Revision comparison data
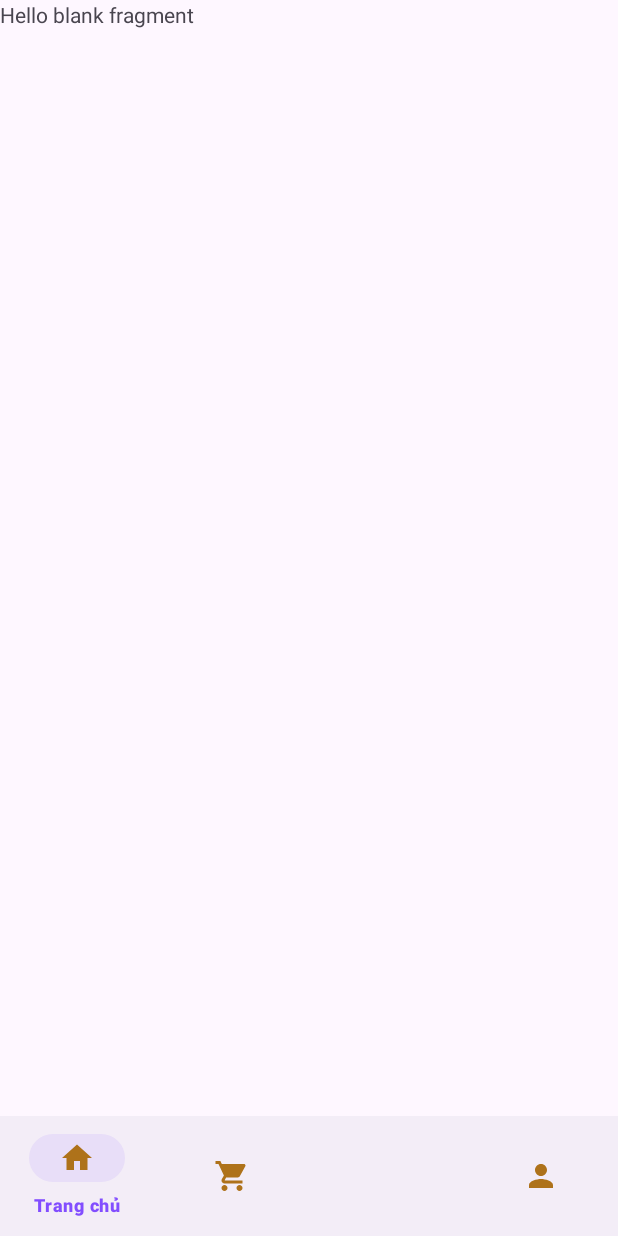
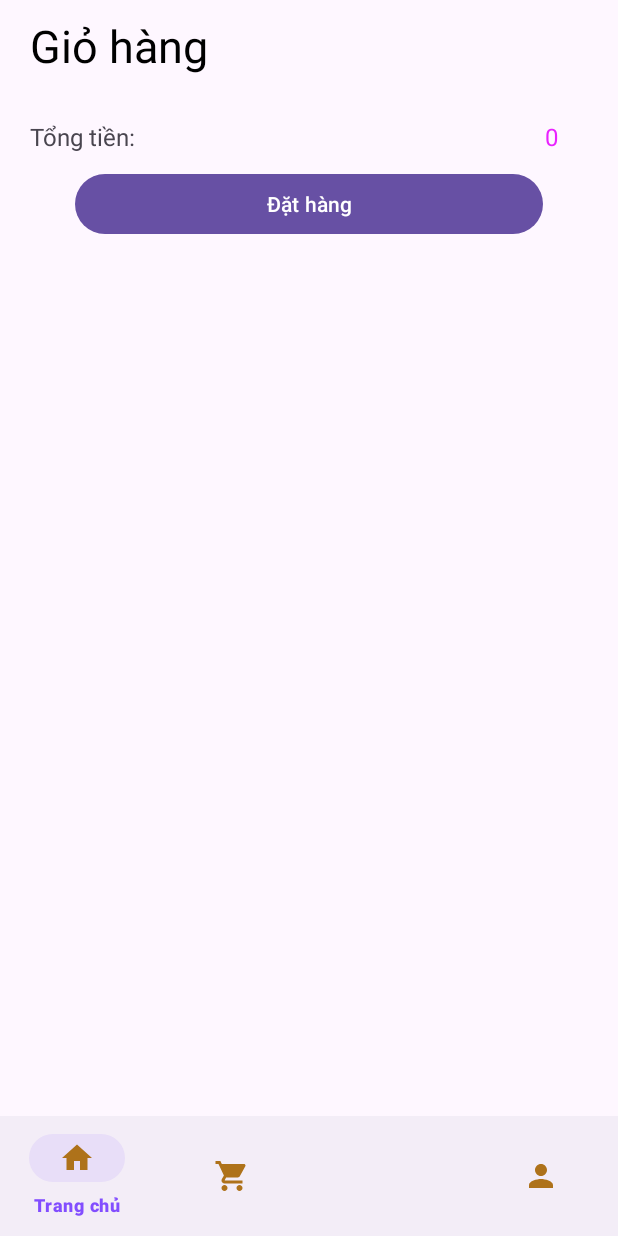
Before and after one commit to Kimcongnk/DuAn1, an Android app: the fragment CartFragment placed in its activity, on a phone screen of 412 x 824 dp. Run offline under Robolectric (Android 15) with nearby library versions, the phone set to English and light mode, and no system bars.

Commit message:
duongnd_commit

```diff
--- a/app/src/main/java/nhom1/fpoly/duan1/database/CreateDatabase.java
+++ b/app/src/main/java/nhom1/fpoly/duan1/database/CreateDatabase.java
@@ -11,7 +11,7 @@ public class CreateDatabase extends SQLiteOpenHelper {
     private static final String DB_NAME = "Delivery.db";
     private static final int DB_VERSION = 1;
 
-    public CreateDatabase(@Nullable Context context, @Nullable String name, @Nullable SQLiteDatabase.CursorFactory factory, int version) {
+    public CreateDatabase(@Nullable Context context) {
         super(context, DB_NAME, null, DB_VERSION);
     }
 
@@ -26,6 +26,8 @@ public class CreateDatabase extends SQLiteOpenHelper {
                 "address text, " +
                 "phone text )";
         db.execSQL(tb_user);
+        String insert_user = "insert into User values (0, 'Nguyen Duong', 'duongnd', 'test@123', 'duongnd@gmail.com', 'Hà Nội', '012345687' ) ";
+        db.execSQL(insert_user);
 
         String tb_admin = "create table Admin ( " +
                 "id_admin integer primary key autoincrement, " +
@@ -33,6 +35,8 @@ public class CreateDatabase extends SQLiteOpenHelper {
                 "username text, " +
                 "password text )";
         db.execSQL(tb_admin);
+        String insert_admin = "insert into Admin values (0, 'Nguyễn Dương', 'admin', 'admin') ";
+        db.execSQL(insert_admin);
 
         String tb_category = "create table Category ( " +
                 "id_category integer primary key autoincrement, " +
--- a/app/src/main/java/nhom1/fpoly/duan1/model/User.java
+++ b/app/src/main/java/nhom1/fpoly/duan1/model/User.java
@@ -12,6 +12,10 @@ public class User {
         this.email = email;
         this.phoneNumber = phoneNumber;
         this.address = address;
+    }
+
+    public User() {
+
     }
 
     public int getUser_id() {
--- a/app/src/main/res/layout/fragment_cart.xml
+++ b/app/src/main/res/layout/fragment_cart.xml
@@ -3,12 +3,123 @@
     xmlns:tools="http://schemas.android.com/tools"
     android:layout_width="match_parent"
     android:layout_height="match_parent"
-    tools:context=".customer.fragment.CartFragment">
+    tools:context=".fragment.CartFragment">
 
-    <!-- TODO: Update blank fragment layout -->
     <TextView
+        android:id="@+id/txt_layout_cart_title"
+        android:layout_width="match_parent"
+        android:layout_height="wrap_content"
+        android:layout_marginStart="20dp"
+        android:layout_marginTop="10dp"
+        android:text="Giỏ hàng"
+        android:textColor="@color/black"
+        android:textSize="30sp" />
+
+    <androidx.core.widget.NestedScrollView
         android:layout_width="match_parent"
         android:layout_height="match_parent"
-        android:text="@string/hello_blank_fragment" />
+        android:layout_marginTop="50dp"
+        android:fillViewport="true">
+
+        <RelativeLayout
+            android:layout_width="match_parent"
+            android:layout_height="match_parent">
+
+            <LinearLayout
+                android:id="@+id/layout_dat_hang"
+                android:layout_width="match_parent"
+                android:layout_height="wrap_content"
+                android:layout_alignParentStart="true"
+                android:layout_alignParentEnd="true"
+                android:orientation="vertical"
+                android:visibility="visible">
+
+                <androidx.recyclerview.widget.RecyclerView
+                    android:id="@+id/recyclerView_cart"
+                    android:layout_width="match_parent"
+                    android:layout_height="wrap_content"
+                    android:layout_marginStart="10dp"
+                    android:layout_marginTop="10dp"
+                    android:layout_marginEnd="10dp"
+                    android:layout_marginBottom="10dp"
+                    tools:listitem="@layout/item_cart"/>
+
+                <LinearLayout
+                    android:id="@+id/layout_sum"
+                    android:layout_width="match_parent"
+                    android:layout_height="wrap_content"
+                    android:layout_marginStart="20dp"
+                    android:layout_marginTop="10dp"
+                    android:layout_marginEnd="40dp"
+                    android:orientation="horizontal">
+
+                    <TextView
+                        android:layout_width="0dp"
+                        android:layout_height="wrap_content"
+                        android:layout_weight="1"
+                        android:text="Tổng tiền: "
+                        android:textSize="16sp" />
+
+                    <TextView
+                        android:layout_width="wrap_content"
+                        android:layout_height="wrap_content"
+                        android:text="0"
+                        android:textColor="#E922FF"
+                        android:textSize="16sp" />
+                </LinearLayout>
+
+                <Button
+                    android:id="@+id/btn_dat_hang"
+                    android:layout_width="match_parent"
+                    android:layout_height="wrap_content"
+                    android:layout_marginStart="50dp"
+                    android:layout_marginTop="10dp"
+                    android:layout_marginEnd="50dp"
+                    android:text="Đặt hàng" />
+            </LinearLayout>
+
+
+            <LinearLayout
+                android:layout_width="match_parent"
+                android:layout_height="wrap_content"
+                android:layout_alignParentStart="true"
+                android:layout_alignParentTop="true"
+                android:layout_alignParentEnd="true"
+                android:layout_margin="10dp"
+                android:orientation="vertical"
+                android:visibility="gone">
+
+                <ImageView
+                    android:id="@+id/animationView"
+                    android:layout_width="match_parent"
+                    android:layout_height="150dp"
+                    android:layout_gravity="center"
+                    android:layout_margin="30dp"
+                    android:importantForAccessibility="no" />
+
+                <TextView
+                    android:layout_width="match_parent"
+                    android:layout_height="wrap_content"
+                    android:gravity="center"
+                    android:text="Giỏ hàng bạn không có sản phẩm nào!"
+                    android:textColor="@color/black"
+                    android:textSize="20sp" />
+
+                <Button
+                    android:id="@+id/muasp"
+                    android:layout_width="wrap_content"
+                    android:layout_height="wrap_content"
+                    android:layout_gravity="center"
+                    android:layout_marginTop="11dp"
+                    android:padding="10dp"
+                    android:text="Mua hàng ngay!"
+                    android:textAllCaps="false"
+                    android:textColor="@color/white" />
+            </LinearLayout>
+
+
+        </RelativeLayout>
+
+    </androidx.core.widget.NestedScrollView>
 
 </FrameLayout>
```
Also changed, not shown: app/src/main/java/nhom1/fpoly/duan1/dao/AdminDao.java (added, +64 -0 lines), app/src/main/java/nhom1/fpoly/duan1/dao/UserDao.java (added, +71 -0 lines), app/src/main/java/nhom1/fpoly/duan1/fragment/LoginFragment.java (+4 -5 lines), app/src/main/res/layout/item_cart.xml (added, +146 -0 lines).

## Your instructions
Lines in the data holding the word "textColor": count them and say how many, nothing more.

## Written response
4